PROBLEM TO SOLVE:
Repeat every entry exactly. Do not include the pictures.

Data excerpts:

--------

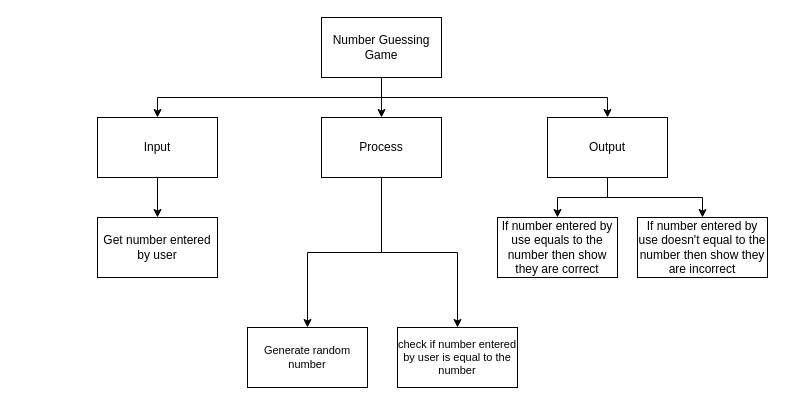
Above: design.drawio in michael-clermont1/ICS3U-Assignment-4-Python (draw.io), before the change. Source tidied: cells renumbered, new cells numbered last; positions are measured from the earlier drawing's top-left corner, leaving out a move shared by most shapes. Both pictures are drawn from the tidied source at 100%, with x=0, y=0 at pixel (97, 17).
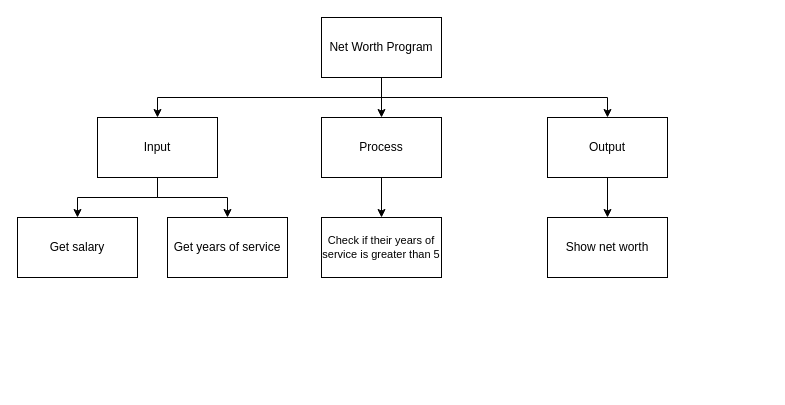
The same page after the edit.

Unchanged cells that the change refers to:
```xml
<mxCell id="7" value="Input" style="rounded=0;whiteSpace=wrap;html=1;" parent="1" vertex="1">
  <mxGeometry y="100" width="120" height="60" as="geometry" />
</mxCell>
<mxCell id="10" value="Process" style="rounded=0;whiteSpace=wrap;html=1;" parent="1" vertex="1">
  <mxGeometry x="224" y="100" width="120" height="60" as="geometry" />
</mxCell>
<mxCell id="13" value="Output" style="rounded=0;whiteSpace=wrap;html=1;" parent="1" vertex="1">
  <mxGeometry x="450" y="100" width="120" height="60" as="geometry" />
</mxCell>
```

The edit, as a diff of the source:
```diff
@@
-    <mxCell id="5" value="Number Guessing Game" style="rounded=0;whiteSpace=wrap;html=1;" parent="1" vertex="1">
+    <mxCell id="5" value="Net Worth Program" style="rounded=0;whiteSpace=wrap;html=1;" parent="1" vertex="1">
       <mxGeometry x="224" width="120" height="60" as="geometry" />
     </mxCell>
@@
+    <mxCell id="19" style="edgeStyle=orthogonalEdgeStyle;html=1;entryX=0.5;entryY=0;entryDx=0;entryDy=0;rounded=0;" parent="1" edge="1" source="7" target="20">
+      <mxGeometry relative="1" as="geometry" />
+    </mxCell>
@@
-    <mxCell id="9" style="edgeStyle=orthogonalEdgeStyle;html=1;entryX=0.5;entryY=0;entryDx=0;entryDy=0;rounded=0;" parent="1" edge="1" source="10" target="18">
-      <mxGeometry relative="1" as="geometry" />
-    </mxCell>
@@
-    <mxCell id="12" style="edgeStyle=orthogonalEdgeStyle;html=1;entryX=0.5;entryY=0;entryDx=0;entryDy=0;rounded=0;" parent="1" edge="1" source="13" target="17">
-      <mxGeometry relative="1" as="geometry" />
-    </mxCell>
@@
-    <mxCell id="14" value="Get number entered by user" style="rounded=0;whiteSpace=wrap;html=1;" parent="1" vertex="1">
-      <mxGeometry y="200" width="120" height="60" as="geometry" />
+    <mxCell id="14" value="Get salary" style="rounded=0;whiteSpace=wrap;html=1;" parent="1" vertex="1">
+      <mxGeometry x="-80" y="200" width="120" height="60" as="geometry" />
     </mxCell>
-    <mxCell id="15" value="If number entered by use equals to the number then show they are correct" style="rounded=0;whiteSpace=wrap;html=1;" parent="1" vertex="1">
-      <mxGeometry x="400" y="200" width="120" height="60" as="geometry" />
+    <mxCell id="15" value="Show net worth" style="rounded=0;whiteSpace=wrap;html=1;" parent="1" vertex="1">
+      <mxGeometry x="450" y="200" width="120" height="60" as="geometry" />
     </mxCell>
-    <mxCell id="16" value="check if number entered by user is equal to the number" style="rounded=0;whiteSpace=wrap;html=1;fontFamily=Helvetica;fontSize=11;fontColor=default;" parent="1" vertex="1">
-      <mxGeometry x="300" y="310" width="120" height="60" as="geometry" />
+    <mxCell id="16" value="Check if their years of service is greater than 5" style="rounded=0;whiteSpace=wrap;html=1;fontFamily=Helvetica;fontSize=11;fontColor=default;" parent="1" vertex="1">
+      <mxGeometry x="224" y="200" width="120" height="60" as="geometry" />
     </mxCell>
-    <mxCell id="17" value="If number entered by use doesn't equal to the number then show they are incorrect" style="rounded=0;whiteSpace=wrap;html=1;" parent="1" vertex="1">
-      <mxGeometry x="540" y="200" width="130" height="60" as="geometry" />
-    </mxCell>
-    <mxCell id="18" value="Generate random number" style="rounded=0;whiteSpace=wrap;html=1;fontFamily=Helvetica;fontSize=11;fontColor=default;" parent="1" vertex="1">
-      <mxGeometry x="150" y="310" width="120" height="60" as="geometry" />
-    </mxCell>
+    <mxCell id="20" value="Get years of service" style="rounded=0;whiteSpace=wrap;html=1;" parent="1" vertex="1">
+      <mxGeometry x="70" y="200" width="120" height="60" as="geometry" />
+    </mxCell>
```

--------

ANSWER SPACE:
Above: design.drawio in michael-clermont1/ICS3U-Assignment-4-Python (draw.io), before the change. Source tidied: cells renumbered, new cells numbered last; positions are measured from the earlier drawing's top-left corner, leaving out a move shared by most shapes. Both pictures are drawn from the tidied source at 100%, with x=0, y=0 at pixel (97, 17).
The same page after the edit.

Unchanged cells that the change refers to:
```xml
<mxCell id="7" value="Input" style="rounded=0;whiteSpace=wrap;html=1;" parent="1" vertex="1">
  <mxGeometry y="100" width="120" height="60" as="geometry" />
</mxCell>
<mxCell id="10" value="Process" style="rounded=0;whiteSpace=wrap;html=1;" parent="1" vertex="1">
  <mxGeometry x="224" y="100" width="120" height="60" as="geometry" />
</mxCell>
<mxCell id="13" value="Output" style="rounded=0;whiteSpace=wrap;html=1;" parent="1" vertex="1">
  <mxGeometry x="450" y="100" width="120" height="60" as="geometry" />
</mxCell>
```

The edit, as a diff of the source:
```diff
@@
-    <mxCell id="5" value="Number Guessing Game" style="rounded=0;whiteSpace=wrap;html=1;" parent="1" vertex="1">
+    <mxCell id="5" value="Net Worth Program" style="rounded=0;whiteSpace=wrap;html=1;" parent="1" vertex="1">
       <mxGeometry x="224" width="120" height="60" as="geometry" />
     </mxCell>
@@
+    <mxCell id="19" style="edgeStyle=orthogonalEdgeStyle;html=1;entryX=0.5;entryY=0;entryDx=0;entryDy=0;rounded=0;" parent="1" edge="1" source="7" target="20">
+      <mxGeometry relative="1" as="geometry" />
+    </mxCell>
@@
-    <mxCell id="9" style="edgeStyle=orthogonalEdgeStyle;html=1;entryX=0.5;entryY=0;entryDx=0;entryDy=0;rounded=0;" parent="1" edge="1" source="10" target="18">
-      <mxGeometry relative="1" as="geometry" />
-    </mxCell>
@@
-    <mxCell id="12" style="edgeStyle=orthogonalEdgeStyle;html=1;entryX=0.5;entryY=0;entryDx=0;entryDy=0;rounded=0;" parent="1" edge="1" source="13" target="17">
-      <mxGeometry relative="1" as="geometry" />
-    </mxCell>
@@
-    <mxCell id="14" value="Get number entered by user" style="rounded=0;whiteSpace=wrap;html=1;" parent="1" vertex="1">
-      <mxGeometry y="200" width="120" height="60" as="geometry" />
+    <mxCell id="14" value="Get salary" style="rounded=0;whiteSpace=wrap;html=1;" parent="1" vertex="1">
+      <mxGeometry x="-80" y="200" width="120" height="60" as="geometry" />
     </mxCell>
-    <mxCell id="15" value="If number entered by use equals to the number then show they are correct" style="rounded=0;whiteSpace=wrap;html=1;" parent="1" vertex="1">
-      <mxGeometry x="400" y="200" width="120" height="60" as="geometry" />
+    <mxCell id="15" value="Show net worth" style="rounded=0;whiteSpace=wrap;html=1;" parent="1" vertex="1">
+      <mxGeometry x="450" y="200" width="120" height="60" as="geometry" />
     </mxCell>
-    <mxCell id="16" value="check if number entered by user is equal to the number" style="rounded=0;whiteSpace=wrap;html=1;fontFamily=Helvetica;fontSize=11;fontColor=default;" parent="1" vertex="1">
-      <mxGeometry x="300" y="310" width="120" height="60" as="geometry" />
+    <mxCell id="16" value="Check if their years of service is greater than 5" style="rounded=0;whiteSpace=wrap;html=1;fontFamily=Helvetica;fontSize=11;fontColor=default;" parent="1" vertex="1">
+      <mxGeometry x="224" y="200" width="120" height="60" as="geometry" />
     </mxCell>
-    <mxCell id="17" value="If number entered by use doesn't equal to the number then show they are incorrect" style="rounded=0;whiteSpace=wrap;html=1;" parent="1" vertex="1">
-      <mxGeometry x="540" y="200" width="130" height="60" as="geometry" />
-    </mxCell>
-    <mxCell id="18" value="Generate random number" style="rounded=0;whiteSpace=wrap;html=1;fontFamily=Helvetica;fontSize=11;fontColor=default;" parent="1" vertex="1">
-      <mxGeometry x="150" y="310" width="120" height="60" as="geometry" />
-    </mxCell>
+    <mxCell id="20" value="Get years of service" style="rounded=0;whiteSpace=wrap;html=1;" parent="1" vertex="1">
+      <mxGeometry x="70" y="200" width="120" height="60" as="geometry" />
+    </mxCell>
```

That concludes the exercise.